Chaffetz spent Saturday at the U.S. Embassy in Tripoli trying to find out what happened.
Wood, a Utah Army National Guard Green Beret, led a 16-member Special Forces security team responsible for protecting Americans in Libya from February to August, including a four-month extension.
Wood, whose team was based in Tripoli, told various news outlets that he wanted the team to stay even longer.
A senior State Department official told the Associated Press that the initial extension request was granted. Despite Wood's comments, a request for an extension past August was never made, the official said.
Wood told CBS News that he met daily with Stevens to discuss security.
"He was constantly concerned about the threats to not just himself but the entire staff there," Wood said.
Over the six months leading up to the attack on Stevens, Wood says the security situation in Libya deteriorated.
There were 13 threats or attacks in Tripoli and Benghazi, including two attempted assassinations of the British ambassador to Libya.
Wood said Stevens and his staff made the case for tightened security in emails and diplomatic cables. One by one, they lost three State Department security teams, their only airplane and, eventually, his squad too.
Wood said some of the security teams would have been in Benghazi on Sept. 11 to if they had been allowed to remain in Libya, and the four deaths might have been avoided.

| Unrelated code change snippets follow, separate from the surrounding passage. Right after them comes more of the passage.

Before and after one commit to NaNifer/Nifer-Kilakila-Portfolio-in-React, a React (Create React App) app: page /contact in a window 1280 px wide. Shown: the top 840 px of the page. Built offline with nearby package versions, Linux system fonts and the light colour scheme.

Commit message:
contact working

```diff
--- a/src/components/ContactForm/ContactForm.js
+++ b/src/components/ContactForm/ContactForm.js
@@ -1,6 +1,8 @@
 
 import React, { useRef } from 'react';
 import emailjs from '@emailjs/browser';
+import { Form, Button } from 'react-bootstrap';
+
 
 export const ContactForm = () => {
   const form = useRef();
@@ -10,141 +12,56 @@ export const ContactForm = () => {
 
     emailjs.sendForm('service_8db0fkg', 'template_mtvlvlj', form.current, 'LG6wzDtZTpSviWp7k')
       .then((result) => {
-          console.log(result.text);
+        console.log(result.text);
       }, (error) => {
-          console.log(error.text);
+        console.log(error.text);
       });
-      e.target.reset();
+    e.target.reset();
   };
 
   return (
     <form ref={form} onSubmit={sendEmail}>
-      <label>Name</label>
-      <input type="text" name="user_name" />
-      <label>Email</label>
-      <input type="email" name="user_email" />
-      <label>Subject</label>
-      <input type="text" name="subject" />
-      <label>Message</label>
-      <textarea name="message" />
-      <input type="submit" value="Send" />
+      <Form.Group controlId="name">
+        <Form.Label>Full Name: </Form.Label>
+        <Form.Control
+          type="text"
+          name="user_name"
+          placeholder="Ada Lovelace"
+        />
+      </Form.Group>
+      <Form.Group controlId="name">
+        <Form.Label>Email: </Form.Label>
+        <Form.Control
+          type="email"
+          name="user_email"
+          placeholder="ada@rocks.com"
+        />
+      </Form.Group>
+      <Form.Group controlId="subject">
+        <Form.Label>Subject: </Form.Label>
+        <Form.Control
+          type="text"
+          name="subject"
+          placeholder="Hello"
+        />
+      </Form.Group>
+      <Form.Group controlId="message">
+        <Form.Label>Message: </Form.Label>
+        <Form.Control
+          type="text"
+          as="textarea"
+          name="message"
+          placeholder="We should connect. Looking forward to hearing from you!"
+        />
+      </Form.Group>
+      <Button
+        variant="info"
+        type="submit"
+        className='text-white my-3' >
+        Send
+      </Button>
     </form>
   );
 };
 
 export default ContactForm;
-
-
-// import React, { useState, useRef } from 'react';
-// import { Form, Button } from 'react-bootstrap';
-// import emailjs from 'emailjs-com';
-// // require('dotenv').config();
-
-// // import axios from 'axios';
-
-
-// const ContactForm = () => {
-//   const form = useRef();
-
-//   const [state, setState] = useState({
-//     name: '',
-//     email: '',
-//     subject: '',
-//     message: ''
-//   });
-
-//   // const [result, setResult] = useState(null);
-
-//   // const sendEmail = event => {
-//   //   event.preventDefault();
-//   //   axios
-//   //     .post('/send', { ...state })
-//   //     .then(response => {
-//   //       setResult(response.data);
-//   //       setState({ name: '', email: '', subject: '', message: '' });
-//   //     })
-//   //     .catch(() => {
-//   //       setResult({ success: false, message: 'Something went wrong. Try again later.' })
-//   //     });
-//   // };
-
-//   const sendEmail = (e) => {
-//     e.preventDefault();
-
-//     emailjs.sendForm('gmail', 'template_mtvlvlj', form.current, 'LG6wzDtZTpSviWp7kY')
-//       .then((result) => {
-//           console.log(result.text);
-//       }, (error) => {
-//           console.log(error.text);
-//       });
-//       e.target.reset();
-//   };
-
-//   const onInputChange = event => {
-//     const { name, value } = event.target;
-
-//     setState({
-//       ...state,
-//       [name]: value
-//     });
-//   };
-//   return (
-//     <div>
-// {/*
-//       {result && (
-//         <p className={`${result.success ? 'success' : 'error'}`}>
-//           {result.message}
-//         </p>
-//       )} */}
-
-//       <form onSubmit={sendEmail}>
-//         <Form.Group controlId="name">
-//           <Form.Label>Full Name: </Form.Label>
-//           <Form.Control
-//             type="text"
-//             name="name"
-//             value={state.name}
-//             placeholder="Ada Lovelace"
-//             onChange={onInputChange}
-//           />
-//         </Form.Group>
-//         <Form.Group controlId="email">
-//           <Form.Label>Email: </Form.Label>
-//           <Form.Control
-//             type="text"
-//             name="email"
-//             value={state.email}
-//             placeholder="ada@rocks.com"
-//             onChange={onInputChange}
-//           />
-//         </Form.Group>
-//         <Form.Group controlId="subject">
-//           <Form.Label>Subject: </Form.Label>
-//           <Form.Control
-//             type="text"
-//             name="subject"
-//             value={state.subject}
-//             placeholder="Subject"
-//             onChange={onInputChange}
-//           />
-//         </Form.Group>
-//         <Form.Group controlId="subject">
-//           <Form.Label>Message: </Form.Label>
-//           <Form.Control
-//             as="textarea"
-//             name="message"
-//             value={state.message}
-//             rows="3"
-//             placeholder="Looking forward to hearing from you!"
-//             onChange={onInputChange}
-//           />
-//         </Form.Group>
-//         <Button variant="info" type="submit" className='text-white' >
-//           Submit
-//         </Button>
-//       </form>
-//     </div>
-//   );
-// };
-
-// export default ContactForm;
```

The State Department official said Wood's team was replaced in August by an equal number of personnel with the same skill sets. Had the security team been in Tripoli at the time of the attack in Benghazi — 630 miles away — it wouldn't have made any difference.
"They had nothing to do with Benghazi. Zero," the official told the Associated Press. "They were based in Tripoli, and they were not a quick reaction force jetting around the country."
Chaffetz criticized the Obama administration for being slow to recognize the attack as an act of terrorism. The White House and administration officials initially said the attack was a spontaneous assault tied to ongoing protests over a video made in California that ridiculed the Prophet Muhammad.
"I think it was clearly a preplanned attack," the congressman said.
Chaffetz said Wood will "tell it like is" at the hearing.
"I think the country will be shocked that here we should be having security dictate security. But in this case, politics was driving the security decisions, and that is just flat out wrong," he said.
In addition to Wood, Chaffetz said a second security expert will testify at the hearing.
The State Department will send two officials, and Secretary of State Hillary Rodham Clinton has named an agency review board to determine whether security was lax. The FBI also is investigating the attack.
Chaffetz, a frequent surrogate for GOP presidential candidate Mitt Romney on the campaign trial, deflected any notion that he, too, is politicizing the incident.
"We can't just punt this because there's some election coming up," he said. "We've got to to get to the bottom of it and make sure it never, ever happens again."